Transaxle temperatures exceeded 280°F (138°C), far beyond normal conditions. Engine oil temperature rose to 280°F (138°C) while the continuously variable transmission (CVT) belt hit 270°F (132°C). In these conditions, lubricants must withstand heat to protect precision parts.
After 100 hours and 4,000 miles (6,437 km) of torture, the engine and transaxle were torn down.
AMSOIL Synthetic ATV/UTV Motor Oil maintained viscosity despite the heat and delivered flawless protection, keeping pistons, cylinders, cams and transaxle gears in excellent condition.
Videos: AMSOIL UTV TortureTest / CVT
Inside Your UTV's Continuously Variable Transmission
Most UTVs have a CVT, or continuously variable transmission.
A CVT allows the engine to operate at optimum power and efficiency in varying conditions by changing the gear ratio based on speed, rpm and load.The CVT has three basic components:
- Drive pulley connected to the engine
- Driven pulley connected to the transaxle
- CVT belt
Each pulley has weighted sheaths that move in and out due to centrifugal force. This changes the diameter of the pulley. The belt constantly moves back and forth to create the ideal gear ratio, much like a bicycle.
When you depress the throttle, the drive pulley narrows and the driven pulley widens, creating a higher gear ratio. When you let off the gas, the drive pulley widens and the driven pulley narrows, creating a lower gear ratio. When you’re hard at work, the drive pulley senses the increased load and narrows, creating a lower gear ratio. This gives you the torque needed to get the job done.
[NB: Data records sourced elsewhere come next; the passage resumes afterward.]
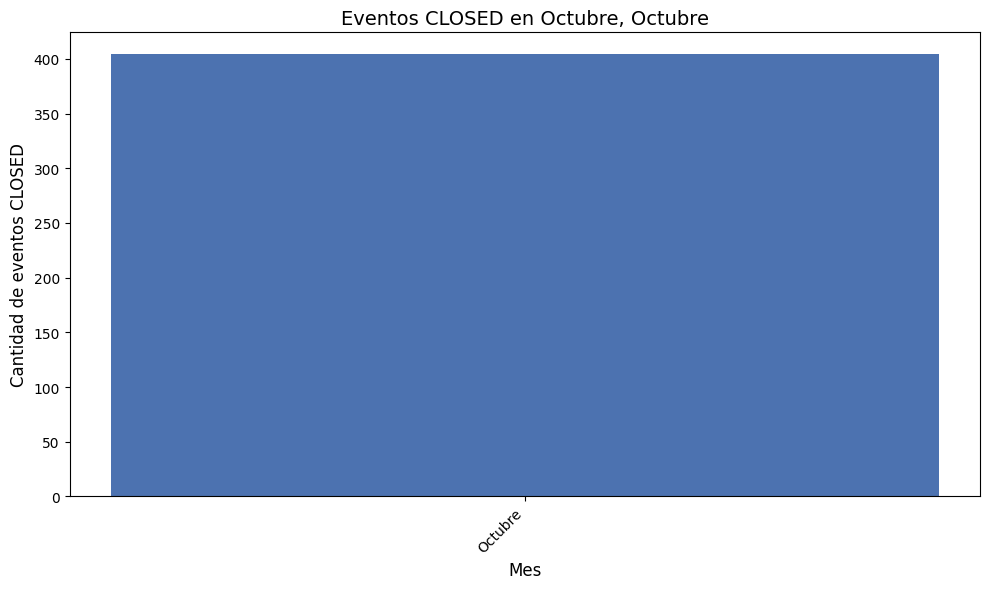
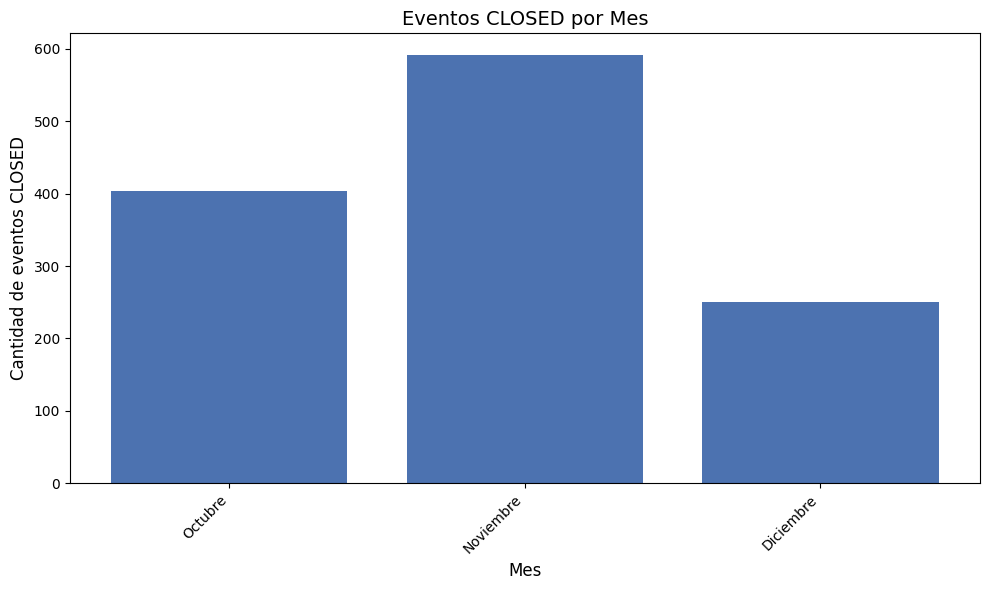
Cambio de modelo ollama

diff --git a/agent.py b/agent.py
@@ -1,4 +1,4 @@
-# coding: utf-8
+# -*- coding: utf-8 -*-
 from langchain_community.llms import Ollama
 from typing import Dict, Any, List, Optional
 import json
@@ -8,14 +8,13 @@ class IntelligentExcelAgent:
     
     def __init__(self, tools_dict: Dict):
         self.llm = Ollama(
-            model="llama3", 
-            temperature=0,
+            model="llama3.2:1b", 
+            temperature=0.3,  # Un poco de creatividad para respuestas naturales
             base_url="http://localhost:11434",
-            timeout=15  # Timeout de 15 segundos
+            timeout=60
         )
         self.tools_dict = tools_dict
         self.conversation_history = []
-        self.use_llm = True  # Flag para activar/desactivar LLM
         
     def _extract_month_numbers(self, question: str) -> Optional[List[int]]:
         month_map = {
@@ -54,17 +53,68 @@ class IntelligentExcelAgent:
         
         return severities if severities else None
     
+    def _generate_natural_response(self, question: str, data: Dict, tool_name: str) -> str:
+        """
+        Genera una respuesta natural usando el LLM basandose en los datos obtenidos.
+        """
+        if not data:
+            return "No se encontraron datos para tu consulta."
+        
+        # Preparar contexto para el LLM
+        data_summary = ", ".join([f"{k}: {v}" for k, v in data.items()])
+        total = sum(data.values())
+        
+        # Prompt optimizado para respuestas rapidas y naturales
+        prompt = f"""Eres un asistente de analisis de datos. Responde de forma breve, natural y profesional.
+
+Pregunta del usuario: {question}
+
+Datos obtenidos:
+- Total: {total}
+- Detalle: {data_summary}
+
+Genera una respuesta concisa (maximo 2-3 oraciones) que:
+1. Responda directamente la pregunta
+2. Mencione el total
+3. Destaque los datos mas relevantes
+
+Respuesta:"""
+
+        try:
+            # Generar respuesta con el LLM
+            response = self.llm.invoke(prompt)
+            # Limpiar la respuesta
+            response = response.strip()
+            
+            # Si la respuesta es muy larga, truncar
+            if len(response) > 300:
+                sentences = response.split('.')
+                response = '. '.join(sentences[:2]) + '.'
+            
+            return response
+            
+        except Exception as e:
+            print(f"[ERROR] LLM fallo, usando respuesta de respaldo: {str(e)}")
+            # Respuesta de respaldo si el LLM falla
+            return self._fallback_response(data, total)
+    
+    def _fallback_response(self, data: Dict, total: int) -> str:
+        """Respuesta de respaldo si el LLM falla"""
+        details = ", ".join([f"{v} en {k}" for k, v in list(data.items())[:5]])
+        if len(data) > 5:
+            details += f" (y {len(data)-5} mas)"
+        return f"He generado el grafico. Total: {total}. Detalle: {details}."
+    
     def invoke(self, inputs: Dict[str, str]) -> Dict[str, Any]:
         question = inputs.get("input", "")
         q_lower = question.lower()
         
-        # Usar logica basada en keywords (MAS RAPIDO)
         print(f"[DEBUG] Procesando: {question}")
         
         # Detectar tipo de grafico
         chart_type = self._detect_chart_type(question)
         
-        # Detectar herramienta por keywords
+        # Detectar herramienta por keywords (esto es rapido)
         tool_name = None
         params = {}
         
@@ -120,22 +170,18 @@ class IntelligentExcelAgent:
         try:
             result_msg, data = tool.func(question, **kwargs)
             
-            # Generar respuesta simple
-            if data:
-                total = sum(data.values())
-                details = ", ".join([f"{v} en {k}" for k, v in list(data.items())[:5]])  # Max 5 items
-                if len(data) > 5:
-                    details += f" (y {len(data)-5} mas)"
-                response = f"He generado el grafico. Total: {total}. Detalle: {details}."
-            else:
-                response = result_msg
+            # Generar respuesta natural con el LLM
+            print("[DEBUG] Generando respuesta con LLM...")
+            response = self._generate_natural_response(question, data, tool_name)
+            print(f"[DEBUG] Respuesta generada: {response[:100]}...")
             
             # Guardar en historial
             self.conversation_history.append({
                 "question": question,
                 "tool": tool_name,
                 "params": params,
-                "data": data
+                "data": data,
+                "response": response
             })
             
             return {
Your UTV’s CVT is sophisticated. And, while the CVT itself doesn’t require lubrication, the transaxle does. With CVT replacement costs of $2,500 or more, it pays to protect your UTV’s transmission with AMSOIL synthetic lubricants.